Ghana Will Achieve SDG Goal Six By 2030 – Parliament

The Parliamentary Select Committee on Works and Housing says Ghana is in a position to achieve the Sustainable Development Goal Six by 2030.

The global goal six ensures availability and sustainable management of water and sanitation for all.

Just about 11 years to go, John Nana Amoako, the Member of Parliament (MP) for Upper Denkyira East, and Chairman of the Committee, said national water coverage hovered around 65 per cent, and indicators showed that the nation was on course to achieve the target.

Interacting with journalists at Nsoatre in the Sunyani West District during a visit by the committee to inspect some water projects in the area, Nana Amoako said government was determined to achieve the goal six, not only to provide potable drinking water but also fight typhoid and water-borne diseases as well.

Nine out of the 18-member committee is undertaking a three-day working visit to inspect water projects and acquaint themselves with the water situation in selected communities in the Bono, Bono East and Ahafo Regions.

Day one of the visit also took the committee to Jankufa and Asiri in the Jaman North District of the region where the government through the Community Water and Sanitation Agency (CWSA) had put up Solar Hybrid Water Pump Systems to supply potable drinking water to the communities.

The facilities, which were about 98 per cent completed, were executed by PumpTech, an Accra-based water supply technology company, which pump groundwater and treat to supply the communities.

They use electricity and solar to pump supply water into public standpipes, and also connected to households as well.

Nana Amoako praised the contractor for the excellent work and expressed the hope that with the systems in place, rural dwellers would easily access water as a basic commodity of life.

Engineer Ahmed Ewura, the Bono, Bono East and Ahafo Regional Director of the CWSA, said with the new technology, the rural water coverage in the three regions would improve.

Currently, he said the rural water coverage in the regions stood at 65.25 per cent, indicating that the figure was expected to jump significantly by the close of the year.

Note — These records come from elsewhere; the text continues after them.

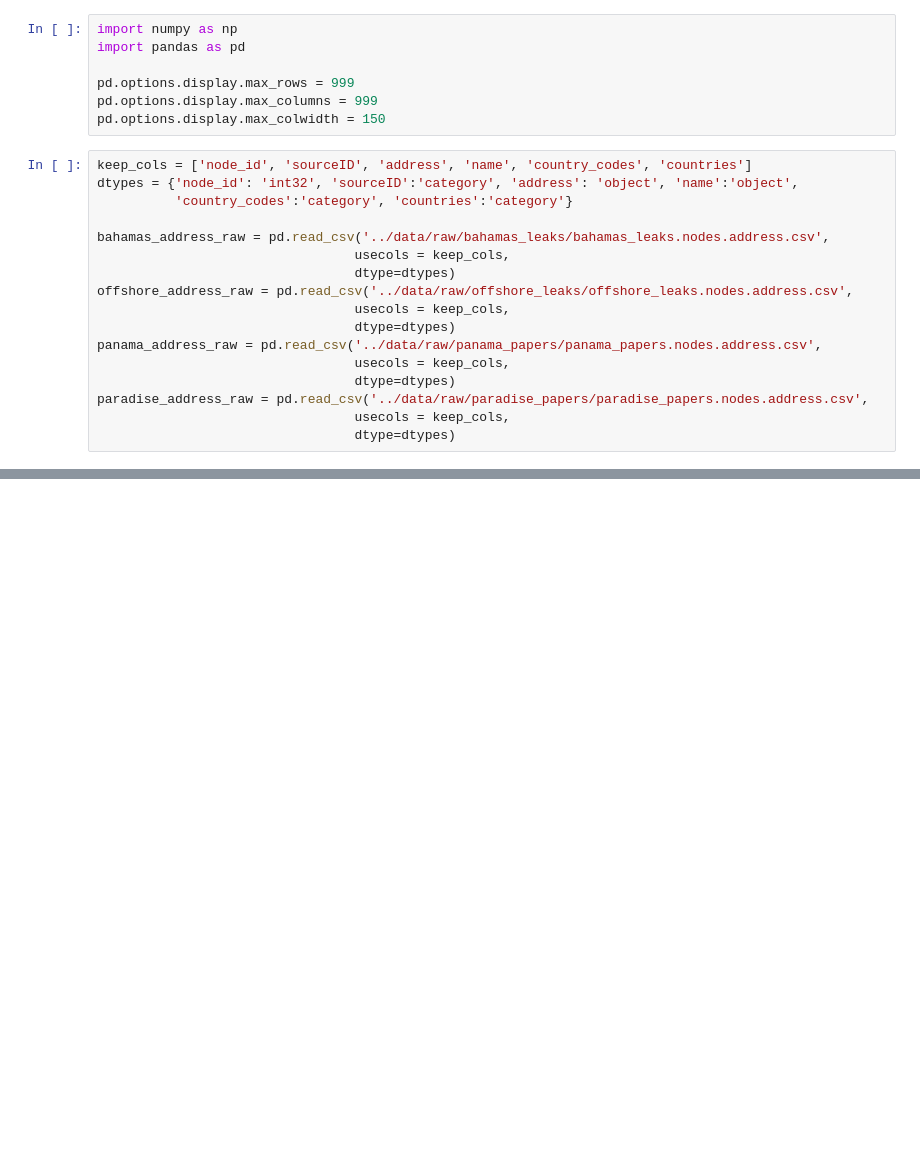
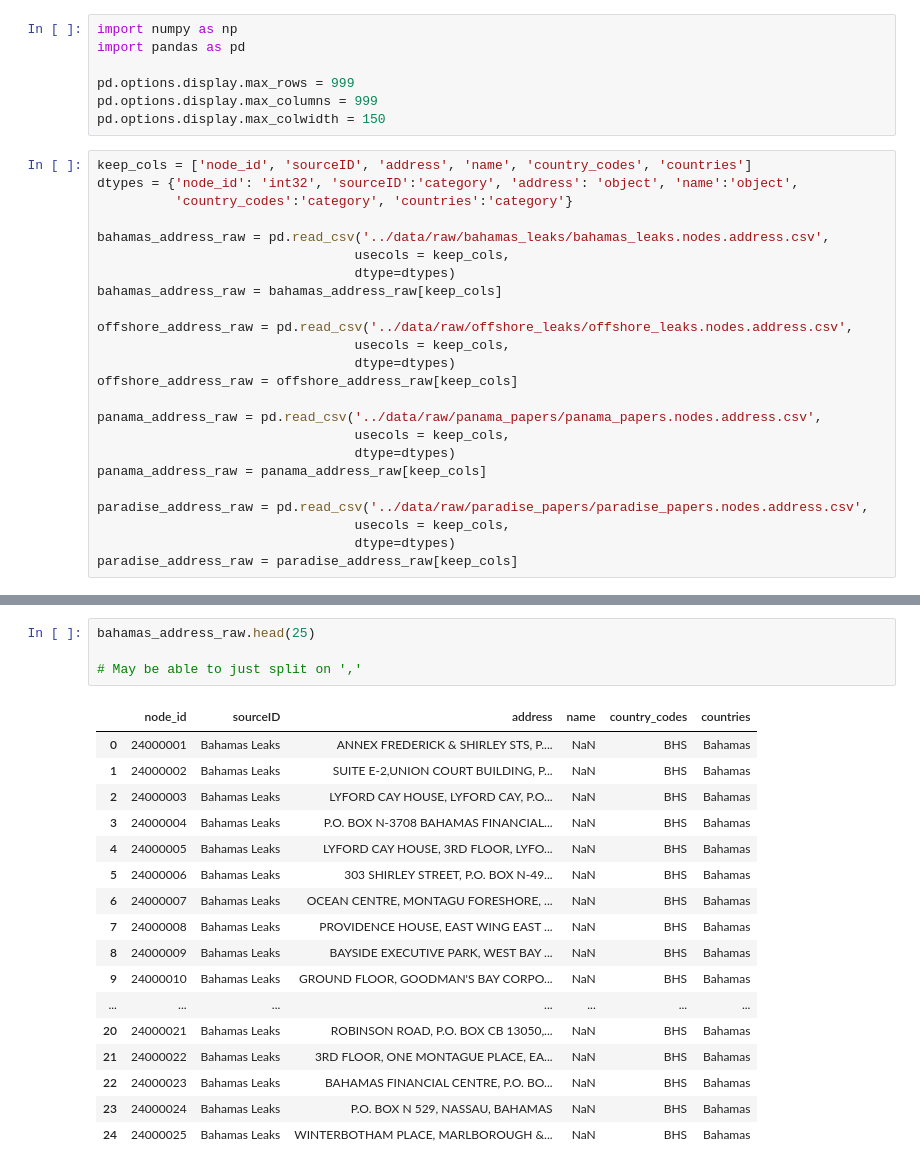
Before and after one commit to julielinx/icij_investigation, a Jupyter notebook: notebooks/09_address_preprocessing.ipynb, the cells around one changed output, grey strips where cells are left out. Saved outputs shown, nothing was run; the diff lists cells and outputs as text; blank space fills up the shorter version.

```diff
--- a/notebooks/09_address_preprocessing.ipynb
+++ b/notebooks/09_address_preprocessing.ipynb
@@ -13,15 +13,22 @@ dtypes = {'node_id': 'int32', 'sourceID':'category', 'address': 'object', 'name'
 bahamas_address_raw = pd.read_csv('../data/raw/bahamas_leaks/bahamas_leaks.nodes.address.csv',
                                  usecols = keep_cols,
                                  dtype=dtypes)
+bahamas_address_raw = bahamas_address_raw[keep_cols]
+
 offshore_address_raw = pd.read_csv('../data/raw/offshore_leaks/offshore_leaks.nodes.address.csv',
                                  usecols = keep_cols,
                                  dtype=dtypes)
+offshore_address_raw = offshore_address_raw[keep_cols]
+
 panama_address_raw = pd.read_csv('../data/raw/panama_papers/panama_papers.nodes.address.csv',
                                  usecols = keep_cols,
                                  dtype=dtypes)
+panama_address_raw = panama_address_raw[keep_cols]
+
 paradise_address_raw = pd.read_csv('../data/raw/paradise_papers/paradise_papers.nodes.address.csv',
                                  usecols = keep_cols,
                                  dtype=dtypes)
+paradise_address_raw = paradise_address_raw[keep_cols]
 # %% [markdown]
 ### To Do
 
@@ -35,0 +46,22 @@ paradise_address_raw = pd.read_csv('../data/raw/paradise_papers/paradise_papers.
+# %%
+bahamas_address_raw.head(25)
+
+# May be able to just split on ','
+# %% [output]
+|  | node_id | sourceID | address | name | country_codes | countries |
+| 0 | 24000001 | Bahamas Leaks | ANNEX FREDERICK & SHIRLEY STS, P.... | NaN | BHS | Bahamas |
+| 1 | 24000002 | Bahamas Leaks | SUITE E-2,UNION COURT BUILDING, P... | NaN | BHS | Bahamas |
+| 2 | 24000003 | Bahamas Leaks | LYFORD CAY HOUSE, LYFORD CAY, P.O... | NaN | BHS | Bahamas |
+| 3 | 24000004 | Bahamas Leaks | P.O. BOX N-3708 BAHAMAS FINANCIAL... | NaN | BHS | Bahamas |
+| 4 | 24000005 | Bahamas Leaks | LYFORD CAY HOUSE, 3RD FLOOR, LYFO... | NaN | BHS | Bahamas |
+| 5 | 24000006 | Bahamas Leaks | 303 SHIRLEY STREET, P.O. BOX N-49... | NaN | BHS | Bahamas |
+| 6 | 24000007 | Bahamas Leaks | OCEAN CENTRE, MONTAGU FORESHORE, ... | NaN | BHS | Bahamas |
+| 7 | 24000008 | Bahamas Leaks | PROVIDENCE HOUSE, EAST WING EAST ... | NaN | BHS | Bahamas |
+| 8 | 24000009 | Bahamas Leaks | BAYSIDE EXECUTIVE PARK, WEST BAY ... | NaN | BHS | Bahamas |
+| 9 | 24000010 | Bahamas Leaks | GROUND FLOOR, GOODMAN'S BAY CORPO... | NaN | BHS | Bahamas |
+| ... | ... | ... | ... | ... | ... | ... |
+| 20 | 24000021 | Bahamas Leaks | ROBINSON ROAD, P.O. BOX CB 13050,... | NaN | BHS | Bahamas |
+| 21 | 24000022 | Bahamas Leaks | 3RD FLOOR, ONE MONTAGUE PLACE, EA... | NaN | BHS | Bahamas |
+| 22 | 24000023 | Bahamas Leaks | BAHAMAS FINANCIAL CENTRE, P.O. BO... | NaN | BHS | Bahamas |
+| 23 | 24000024 | Bahamas Leaks | P.O. BOX N 529, NASSAU, BAHAMAS | NaN | BHS | Bahamas |
+| 24 | 24000025 | Bahamas Leaks | WINTERBOTHAM PLACE, MARLBOROUGH &... | NaN | BHS | Bahamas |
```
Also changed, not shown: parts of 18 cells of this notebook, 8 other files.
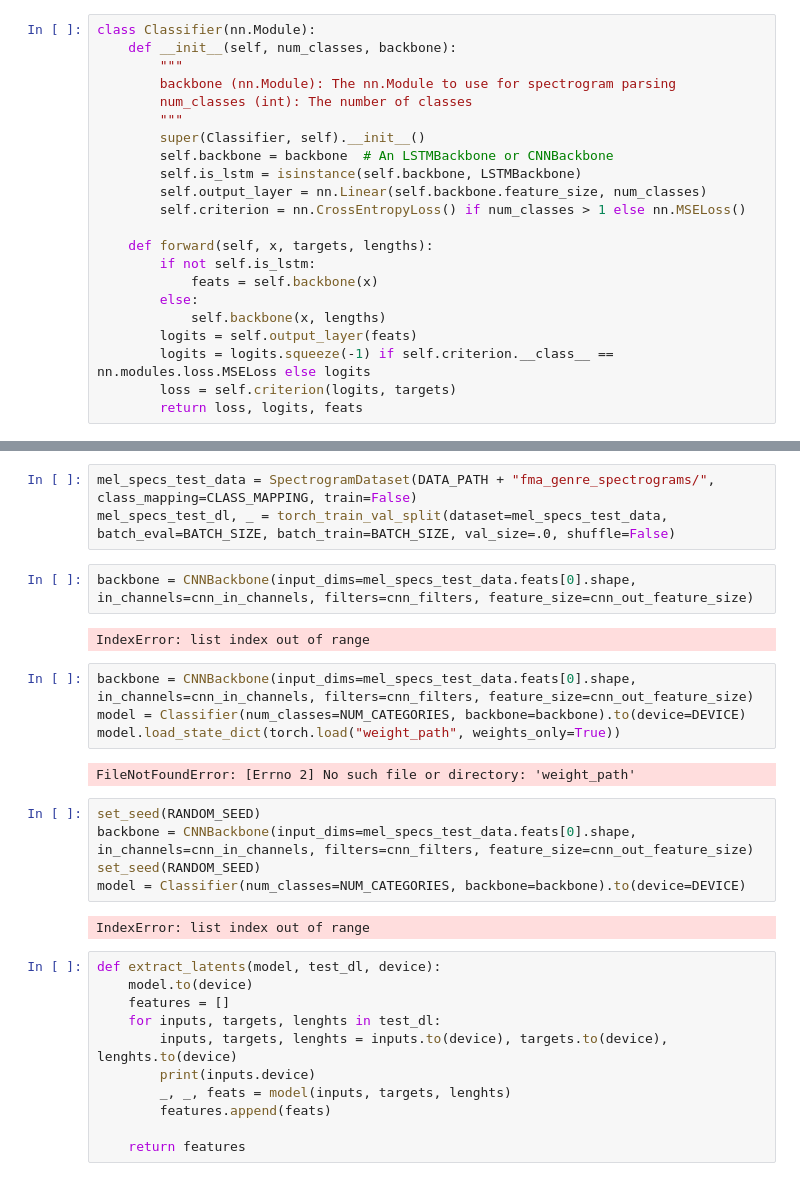
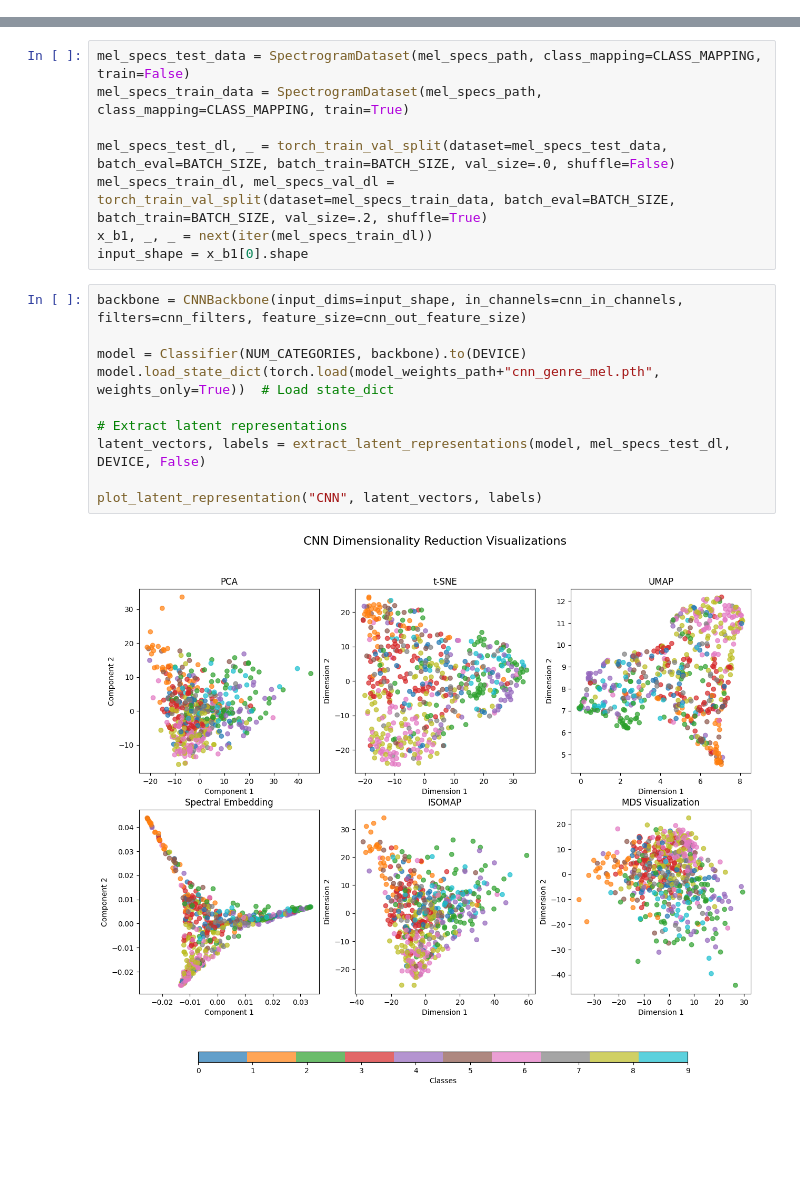
Before and after one commit to xaniadakis/BeatPatrol, a Jupyter notebook: step_11.ipynb, the cells around one changed output, grey strips where cells are left out. Saved outputs shown, nothing was run; the diff lists cells and outputs as text; blank space fills up the shorter version.

Commit message:
Added evals WIP Step10

```diff
--- a/step_11.ipynb
+++ b/step_11.ipynb
@@ -17,22 +0,0 @@ cnn_out_feature_size = 64
-# %%
-class Classifier(nn.Module):
-    def __init__(self, num_classes, backbone):
-        """
-        backbone (nn.Module): The nn.Module to use for spectrogram parsing
-        num_classes (int): The number of classes
-        """
-        super(Classifier, self).__init__()
-        self.backbone = backbone  # An LSTMBackbone or CNNBackbone
-        self.is_lstm = isinstance(self.backbone, LSTMBackbone)
-        self.output_layer = nn.Linear(self.backbone.feature_size, num_classes)
-        self.criterion = nn.CrossEntropyLoss() if num_classes > 1 else nn.MSELoss()
-
-    def forward(self, x, targets, lengths):
-        if not self.is_lstm:
-            feats = self.backbone(x)
-        else:
-            self.backbone(x, lengths)
-        logits = self.output_layer(feats)
-        logits = logits.squeeze(-1) if self.criterion.__class__ == nn.modules.loss.MSELoss else logits
-        loss = self.criterion(logits, targets)
-        return loss, logits, feats
@@ -39,31 +149,20 @@ class Classifier(nn.Module):
 # %%
-mel_specs_test_data = SpectrogramDataset(DATA_PATH + "fma_genre_spectrograms/", class_mapping=CLASS_MAPPING, train=False)
+mel_specs_test_data = SpectrogramDataset(mel_specs_path, class_mapping=CLASS_MAPPING, train=False)
+mel_specs_train_data = SpectrogramDataset(mel_specs_path, class_mapping=CLASS_MAPPING, train=True)
+
 mel_specs_test_dl, _ = torch_train_val_split(dataset=mel_specs_test_data, batch_eval=BATCH_SIZE, batch_train=BATCH_SIZE, val_size=.0, shuffle=False)
+mel_specs_train_dl, mel_specs_val_dl = torch_train_val_split(dataset=mel_specs_train_data, batch_eval=BATCH_SIZE, batch_train=BATCH_SIZE, val_size=.2, shuffle=True)
+x_b1, _, _ = next(iter(mel_specs_train_dl))
+input_shape = x_b1[0].shape
-# %%
-backbone = CNNBackbone(input_dims=mel_specs_test_data.feats[0].shape, in_channels=cnn_in_channels, filters=cnn_filters, feature_size=cnn_out_feature_size)
-# %% [output]
-IndexError: list index out of range
 # %%
-backbone = CNNBackbone(input_dims=mel_specs_test_data.feats[0].shape, in_channels=cnn_in_channels, filters=cnn_filters, feature_size=cnn_out_feature_size)
-model = Classifier(num_classes=NUM_CATEGORIES, backbone=backbone).to(device=DEVICE)
-model.load_state_dict(torch.load("weight_path", weights_only=True))
+backbone = CNNBackbone(input_dims=input_shape, in_channels=cnn_in_channels, filters=cnn_filters, feature_size=cnn_out_feature_size)
+
+model = Classifier(NUM_CATEGORIES, backbone).to(DEVICE)
+model.load_state_dict(torch.load(model_weights_path+"cnn_genre_mel.pth", weights_only=True))  # Load state_dict
+
+# Extract latent representations
+latent_vectors, labels = extract_latent_representations(model, mel_specs_test_dl, DEVICE, False)
+
+plot_latent_representation("CNN", latent_vectors, labels)
 # %% [output]
-FileNotFoundError: [Errno 2] No such file or directory: 'weight_path'
+[figure, added]
-# %%
-set_seed(RANDOM_SEED)
-backbone = CNNBackbone(input_dims=mel_specs_test_data.feats[0].shape, in_channels=cnn_in_channels, filters=cnn_filters, feature_size=cnn_out_feature_size)
-set_seed(RANDOM_SEED)
-model = Classifier(num_classes=NUM_CATEGORIES, backbone=backbone).to(device=DEVICE)
-# %% [output]
-IndexError: list index out of range
-# %%
-def extract_latents(model, test_dl, device):
-    model.to(device)
-    features = []
-    for inputs, targets, lenghts in test_dl:
-        inputs, targets, lenghts = inputs.to(device), targets.to(device), lenghts.to(device)
-        print(inputs.device)
-        _, _, feats = model(inputs, targets, lenghts)
-        features.append(feats)
-
-    return features
```
Also changed, not shown: parts of 6 cells of this notebook, 3 other files.
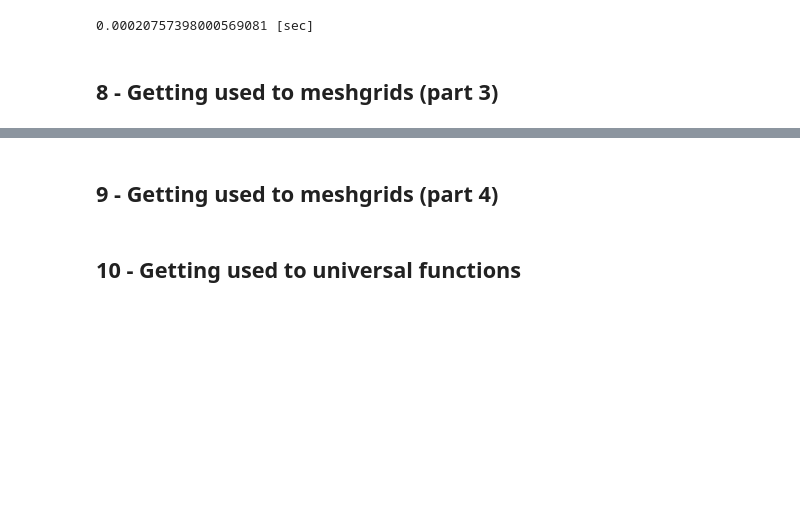
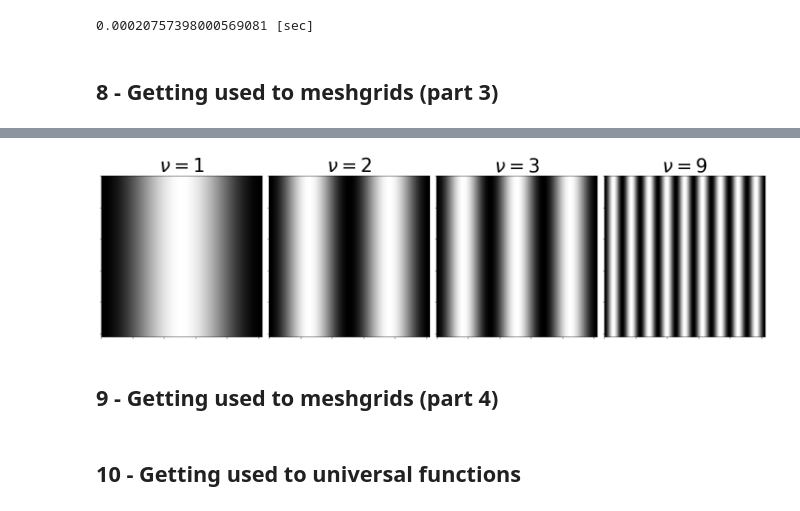
Before and after one commit to FabriceBeaumont/MA-INF_2314_IPSA, a Jupyter notebook: Code/Exercise1/ExerciseSheet1.ipynb, the cells around one changed output, grey strips where cells are left out. Drawn from its saved outputs; the diff is of its cells as text; code cells hidden in the pictures; blank space fills up the shorter version.

```diff
--- a/Code/Exercise1/ExerciseSheet1.ipynb
+++ b/Code/Exercise1/ExerciseSheet1.ipynb
@@ -362,3 +380,18 @@ print(f"{min(ts) / nRun} [sec]")
+# %%
+nu_list = [1., 2., 3., 9.]
+
+fig, axs = plt.subplots(1, 4, figsize=(20,20))
+
+for i, nu in enumerate(nu_list):
+    arrF = sin_func(xs, ys, nu, n)
+
+    ax = axs[i]
+    ax.imshow(arrF, cmap='gray')
+    ax.set_title(r"$\nu=$%i"%nu, fontsize=40)
+    ax.set_xticklabels([]); ax.set_yticklabels([])
+    fig.tight_layout()
+# %% [output]
+[figure, added]
 # %% [markdown]
 ## 9 - Getting used to meshgrids (part 4)
 # %% [markdown]
```
Also changed, not shown: parts of 4 cells of this notebook.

Engineer Osman Sahanoon, the Managing Director of PumpTech, said each of the water system had the capacity to pump more than 2000 cubic meters of water per day, and advised the people to take good care of the projects. He explained that six public standpipes had been mounted in each of the two communities, saying, only households that could afford would have connections into their private homes.